The researchers had been watching nocturnal dung beetles, miniature Sisyphuses of the savanna, as they tumbled giant balls of dung. The beetles seemed to be able to roll remarkably straight, even though they had no clear landmarks to reference.
“We thought maybe they were using our cameras, maybe someone had lit a fire somewhere,” Dr. Dacke said. “We were really confused.” Then they realised the beetles were guided by the 100,000 light-years-long streak of the Milky Way. We humans are famous for this sort of thing. The stars beckoned our species to cross seas and kindled the sciences that later let us putter up toward them in rockets. From culture to culture, the Milky Way served as backdrop and inspiration for stories about rivers, trees, gods, serpents and, of course, exploration. But we weren’t the only ones looking. Researchers like Dr. Dacke suspect that a wide swath of the animal world might sometimes navigate by starlight and might be lost as our city lights drown out ever more of it. Her team’s newest study found dung beetles became confused under light-swamped skies. The result adds to a small body of research, on what the night sky might mean to the other earthlings who can sense it. These experiments raise the questions: Can animals see the stars? Can animals use them? And what happens when they lose them?

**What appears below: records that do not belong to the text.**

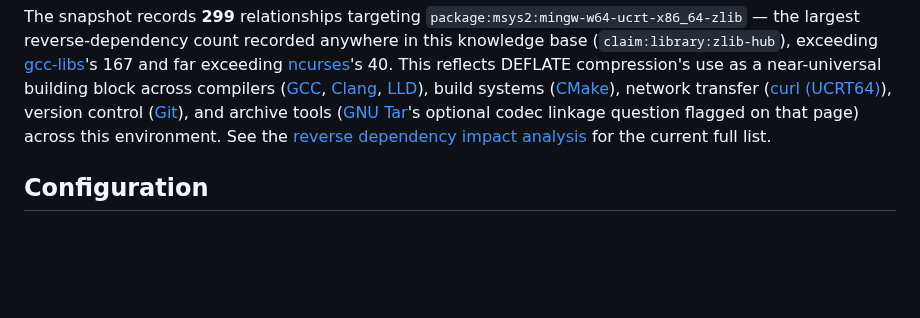
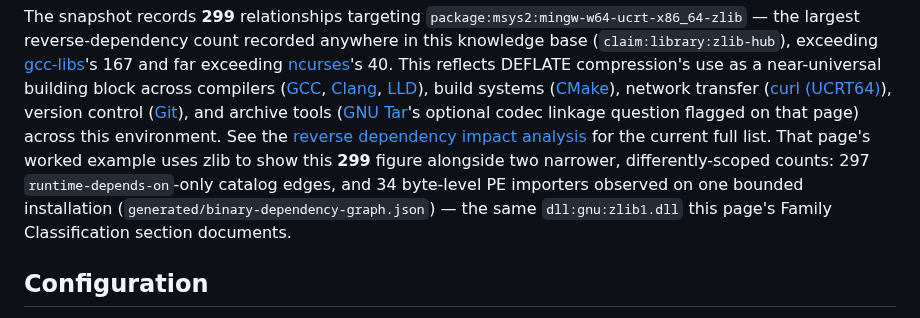
Before and after one commit to baileyrd/AKB, a Markdown page: docs/ZLIB.md, the part around the change. Drawn GitHub-style; blank space fills up the shorter version.

```diff
--- a/docs/ZLIB.md
+++ b/docs/ZLIB.md
@@ -121,7 +121,12 @@ build systems ([CMake](CMAKE.md)), network transfer
 ([GNU Tar](GNU-TAR.md)'s optional codec linkage question flagged on that
 page) across this environment. See the
 [reverse dependency impact analysis](REVERSE-DEPENDENCY-IMPACT-ANALYSIS.md)
-for the current full list.
+for the current full list. That page's worked example uses zlib to show
+this **299** figure alongside two narrower, differently-scoped counts: 297
+`runtime-depends-on`-only catalog edges, and 34 byte-level PE importers
+observed on one bounded installation
+(`generated/binary-dependency-graph.json`) — the same
+`dll:gnu:zlib1.dll` this page's Family Classification section documents.
 
 ## Configuration
 
```
Also changed, not shown: docs/REVERSE-DEPENDENCY-IMPACT-ANALYSIS.md (+65 -3 lines), docs/VOLUME-COVERAGE-LEDGER.md (+1 -1 lines).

In the 1780s, the astronomers William and Caroline Herschel scoured the skies for nebulae, finding some that resembled spiral seashells. In the 1920s, Edwin Hubble, at the helm of an enormous telescope, discovered that the Milky Way, Andromeda and Herschel spirals were galactic islands in a vast cosmic sea. And in the mid-2000s, Nick, a researcher of sorts in Cologne, Germany, swam to his own telescope and plopped into an underwater chair. Then he stuck his head in a tube and, if he saw a star, pressed a paddle. He was rewarded with fish. Nick, a harbour seal, entered the annals of astronomical history when Guido Dehnhardt, a marine biologist now at the University of Rostock, was studying how marine mammals orient themselves. If seals could discern stars, Dr. Dehnhardt and his colleague Björn Mauck hypothesised, that might help explain how the animals are able to complete long swims across otherwise featureless seas. To test a seal’s astronomical skills, Dr. Mauck devised what must be two of scientific history’s most wide-eyed, wonder-infused experiments. First the team constructed their seal-o-scope a tube with no lens, through which Nick was given a tour of the night sky. He pressed his paddle when bright points like Venus, Sirius and Polaris came into view; he could not see as many faint stars as humans can, the researchers determined, but plenty of possible celestial landmarks were still available to him.
Next, two seals were invited to participate, Nick and his even cleverer brother, Malte. When ushered back into the pool at a Cologne zoo, the seals entered a dome, its rim resting on a floating ring. The insides of this bespoke aqua-planetarium were lit up with 6,000 simulated stars. “They were immediately swimming across the planetarium and looking at stars like, ‘Oh, what’s that?’” No matter which way the star-projector was oriented, both seals could eventually swim in the direction of Sirius. That showed, the researchers argued in a 2008 paper, that seals traversing the open sea had the capacity to use lodestars to guide their travels.
Joshua Sokol is a reporter with NYT©2021
The New York Times